[What the task asks] Below are some records; copy each line in them that contains "components".

[Screenshot and code edit data]
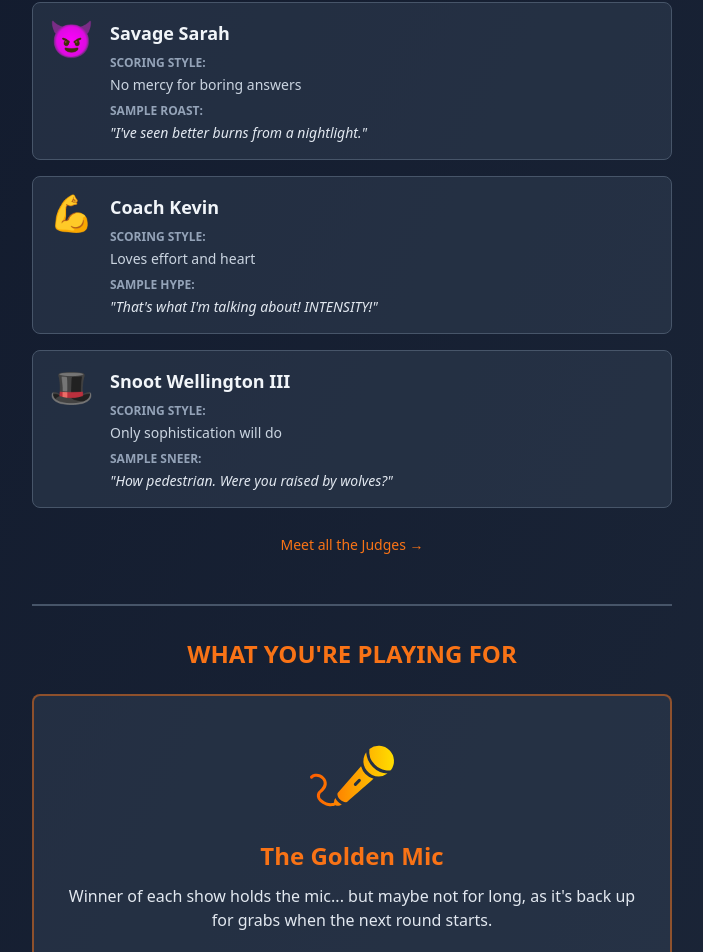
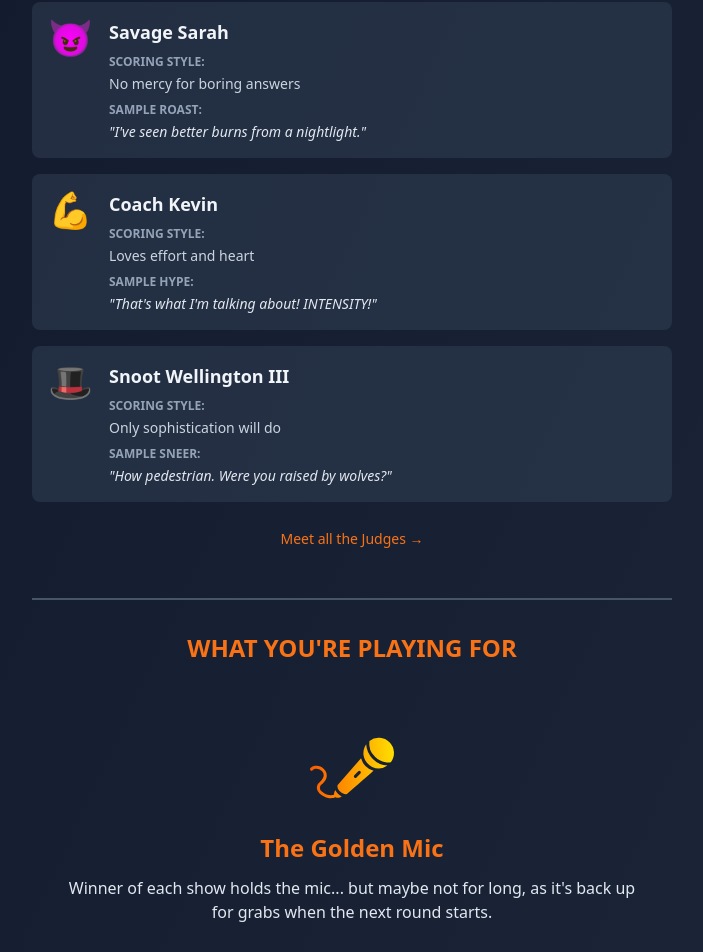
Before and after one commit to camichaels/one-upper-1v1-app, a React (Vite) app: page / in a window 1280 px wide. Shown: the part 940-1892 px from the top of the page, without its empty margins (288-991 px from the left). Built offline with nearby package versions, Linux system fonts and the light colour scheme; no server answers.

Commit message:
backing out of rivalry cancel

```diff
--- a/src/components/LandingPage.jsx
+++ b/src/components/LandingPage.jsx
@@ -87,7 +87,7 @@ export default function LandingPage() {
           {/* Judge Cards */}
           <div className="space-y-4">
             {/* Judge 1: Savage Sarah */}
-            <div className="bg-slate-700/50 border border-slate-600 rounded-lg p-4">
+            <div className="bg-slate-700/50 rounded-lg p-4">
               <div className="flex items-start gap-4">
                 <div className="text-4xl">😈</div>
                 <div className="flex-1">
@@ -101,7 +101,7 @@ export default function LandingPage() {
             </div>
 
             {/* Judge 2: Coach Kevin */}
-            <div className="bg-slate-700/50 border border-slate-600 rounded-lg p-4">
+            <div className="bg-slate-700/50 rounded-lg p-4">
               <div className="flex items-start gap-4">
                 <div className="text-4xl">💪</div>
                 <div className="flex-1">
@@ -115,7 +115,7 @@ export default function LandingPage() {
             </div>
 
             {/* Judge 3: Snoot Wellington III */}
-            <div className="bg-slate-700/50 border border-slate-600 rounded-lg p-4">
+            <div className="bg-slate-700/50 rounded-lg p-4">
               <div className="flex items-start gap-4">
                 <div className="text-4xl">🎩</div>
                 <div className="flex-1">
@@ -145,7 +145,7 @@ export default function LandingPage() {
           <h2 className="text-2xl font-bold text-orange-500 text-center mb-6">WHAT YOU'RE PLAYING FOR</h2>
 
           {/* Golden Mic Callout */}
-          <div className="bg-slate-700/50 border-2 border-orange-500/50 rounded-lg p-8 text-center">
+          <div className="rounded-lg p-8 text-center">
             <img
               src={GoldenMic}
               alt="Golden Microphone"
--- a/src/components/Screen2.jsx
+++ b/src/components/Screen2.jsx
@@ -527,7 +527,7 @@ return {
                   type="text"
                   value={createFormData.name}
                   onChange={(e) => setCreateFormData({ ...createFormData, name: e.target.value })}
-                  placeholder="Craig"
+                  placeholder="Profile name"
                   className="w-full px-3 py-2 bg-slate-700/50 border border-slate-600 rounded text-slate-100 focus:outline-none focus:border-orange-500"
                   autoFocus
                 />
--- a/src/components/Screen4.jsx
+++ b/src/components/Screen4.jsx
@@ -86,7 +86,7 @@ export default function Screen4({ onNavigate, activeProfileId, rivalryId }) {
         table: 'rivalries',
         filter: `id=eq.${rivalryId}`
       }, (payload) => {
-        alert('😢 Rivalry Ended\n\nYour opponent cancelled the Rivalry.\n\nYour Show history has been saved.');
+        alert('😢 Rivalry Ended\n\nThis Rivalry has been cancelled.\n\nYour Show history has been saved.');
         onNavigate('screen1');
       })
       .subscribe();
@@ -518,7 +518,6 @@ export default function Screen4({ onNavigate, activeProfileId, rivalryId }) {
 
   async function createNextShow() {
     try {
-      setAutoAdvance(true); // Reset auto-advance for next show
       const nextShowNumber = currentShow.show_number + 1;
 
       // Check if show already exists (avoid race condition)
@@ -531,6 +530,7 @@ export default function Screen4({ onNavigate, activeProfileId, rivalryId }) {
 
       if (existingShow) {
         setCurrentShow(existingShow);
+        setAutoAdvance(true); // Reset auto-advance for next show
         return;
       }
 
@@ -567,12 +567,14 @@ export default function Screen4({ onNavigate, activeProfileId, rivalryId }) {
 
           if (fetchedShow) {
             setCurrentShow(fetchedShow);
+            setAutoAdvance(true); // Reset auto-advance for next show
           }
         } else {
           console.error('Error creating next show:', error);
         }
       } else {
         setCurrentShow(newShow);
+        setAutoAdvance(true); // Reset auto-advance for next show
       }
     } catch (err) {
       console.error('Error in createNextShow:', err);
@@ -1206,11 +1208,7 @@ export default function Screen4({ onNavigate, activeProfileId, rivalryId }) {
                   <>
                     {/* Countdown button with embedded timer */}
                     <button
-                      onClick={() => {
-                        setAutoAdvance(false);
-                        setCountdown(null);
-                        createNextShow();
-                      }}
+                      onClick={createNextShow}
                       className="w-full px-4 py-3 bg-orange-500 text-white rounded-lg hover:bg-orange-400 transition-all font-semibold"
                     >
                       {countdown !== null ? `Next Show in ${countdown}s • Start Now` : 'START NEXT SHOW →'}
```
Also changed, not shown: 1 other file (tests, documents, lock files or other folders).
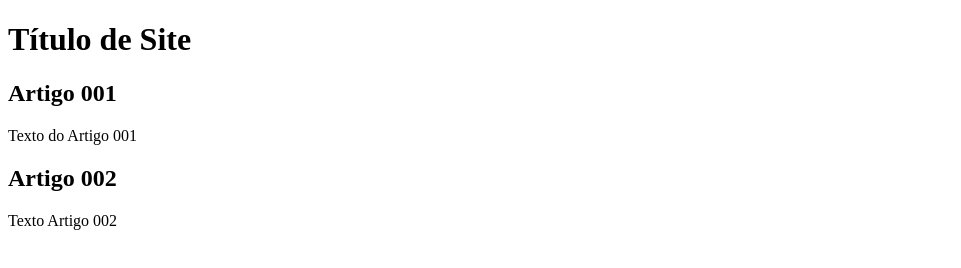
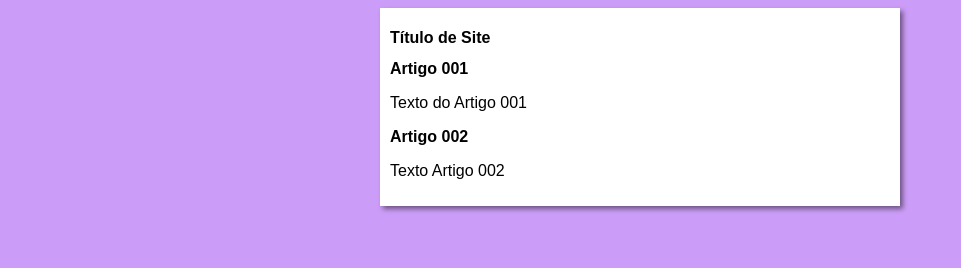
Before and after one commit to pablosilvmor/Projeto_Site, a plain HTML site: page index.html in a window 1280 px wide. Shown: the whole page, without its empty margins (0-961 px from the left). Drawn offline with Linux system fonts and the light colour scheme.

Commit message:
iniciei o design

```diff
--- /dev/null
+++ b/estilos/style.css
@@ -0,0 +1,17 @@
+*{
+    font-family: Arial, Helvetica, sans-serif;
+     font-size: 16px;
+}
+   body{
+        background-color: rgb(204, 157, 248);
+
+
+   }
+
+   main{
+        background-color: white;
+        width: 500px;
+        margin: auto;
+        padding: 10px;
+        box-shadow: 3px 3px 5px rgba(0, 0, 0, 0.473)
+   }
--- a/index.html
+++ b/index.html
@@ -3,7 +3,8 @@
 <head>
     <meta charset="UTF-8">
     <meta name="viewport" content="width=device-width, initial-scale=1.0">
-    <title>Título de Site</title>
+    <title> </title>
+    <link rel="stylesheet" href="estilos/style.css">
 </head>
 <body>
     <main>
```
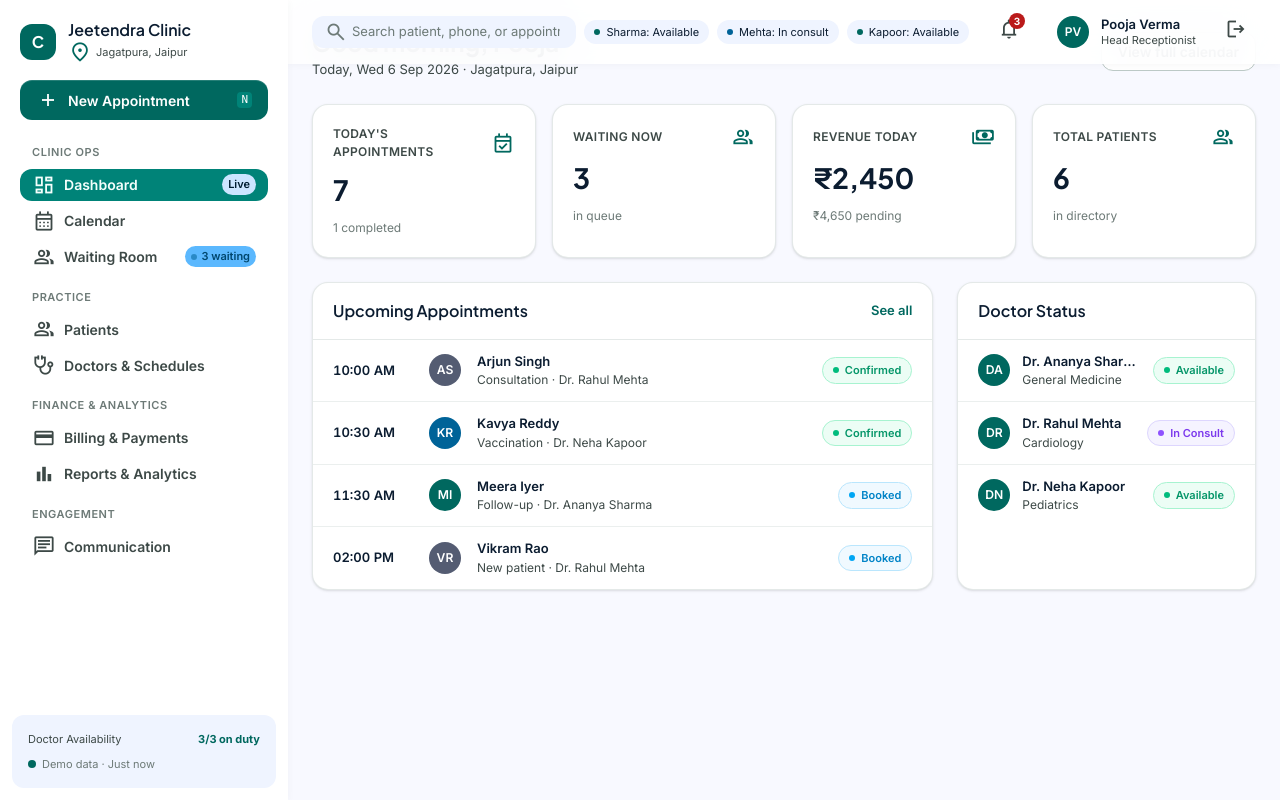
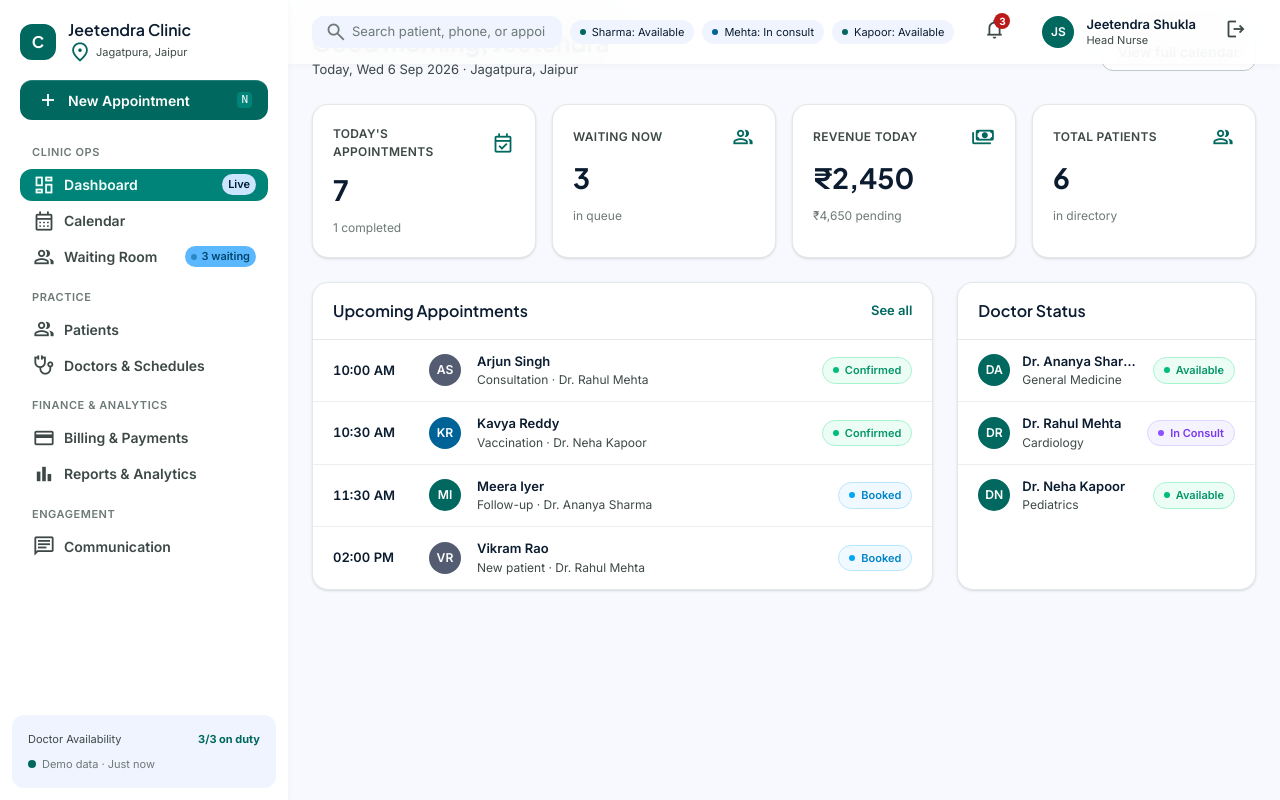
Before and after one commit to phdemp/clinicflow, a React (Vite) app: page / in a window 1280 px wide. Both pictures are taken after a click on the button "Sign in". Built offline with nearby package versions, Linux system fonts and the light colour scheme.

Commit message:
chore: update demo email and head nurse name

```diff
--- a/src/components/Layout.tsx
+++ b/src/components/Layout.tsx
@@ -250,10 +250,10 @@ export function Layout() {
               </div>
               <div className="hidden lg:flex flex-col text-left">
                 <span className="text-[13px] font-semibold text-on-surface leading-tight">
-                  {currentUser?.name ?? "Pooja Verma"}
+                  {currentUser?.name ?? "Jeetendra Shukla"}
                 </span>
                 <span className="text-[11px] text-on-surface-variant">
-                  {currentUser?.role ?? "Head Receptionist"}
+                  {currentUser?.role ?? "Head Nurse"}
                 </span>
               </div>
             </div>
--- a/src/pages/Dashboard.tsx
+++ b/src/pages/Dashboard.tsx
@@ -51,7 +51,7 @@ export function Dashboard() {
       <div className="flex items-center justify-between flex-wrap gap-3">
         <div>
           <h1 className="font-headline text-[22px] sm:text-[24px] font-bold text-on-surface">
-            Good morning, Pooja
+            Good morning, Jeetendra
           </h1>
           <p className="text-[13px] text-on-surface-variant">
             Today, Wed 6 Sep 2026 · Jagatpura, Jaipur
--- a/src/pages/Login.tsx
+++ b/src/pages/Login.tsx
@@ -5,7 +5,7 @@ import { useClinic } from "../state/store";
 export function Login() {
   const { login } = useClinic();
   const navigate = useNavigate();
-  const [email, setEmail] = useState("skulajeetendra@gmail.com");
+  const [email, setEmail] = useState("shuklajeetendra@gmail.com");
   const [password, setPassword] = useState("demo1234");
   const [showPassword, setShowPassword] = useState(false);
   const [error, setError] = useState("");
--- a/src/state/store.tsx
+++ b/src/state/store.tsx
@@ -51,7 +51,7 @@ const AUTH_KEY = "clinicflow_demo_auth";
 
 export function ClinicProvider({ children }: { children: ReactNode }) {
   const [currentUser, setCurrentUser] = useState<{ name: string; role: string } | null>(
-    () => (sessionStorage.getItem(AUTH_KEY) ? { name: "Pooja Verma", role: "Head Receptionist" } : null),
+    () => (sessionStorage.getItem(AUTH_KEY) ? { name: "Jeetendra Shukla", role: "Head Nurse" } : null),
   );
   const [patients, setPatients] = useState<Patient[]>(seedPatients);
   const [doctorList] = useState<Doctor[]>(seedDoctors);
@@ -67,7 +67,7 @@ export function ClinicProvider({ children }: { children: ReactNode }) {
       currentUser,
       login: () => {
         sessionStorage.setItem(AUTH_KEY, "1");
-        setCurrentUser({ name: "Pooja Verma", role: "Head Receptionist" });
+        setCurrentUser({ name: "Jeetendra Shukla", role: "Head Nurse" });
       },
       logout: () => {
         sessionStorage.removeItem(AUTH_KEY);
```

[Task output]
--- a/src/components/LandingPage.jsx
+++ b/src/components/LandingPage.jsx
--- a/src/components/Screen2.jsx
+++ b/src/components/Screen2.jsx
--- a/src/components/Screen4.jsx
+++ b/src/components/Screen4.jsx
--- a/src/components/Layout.tsx
+++ b/src/components/Layout.tsx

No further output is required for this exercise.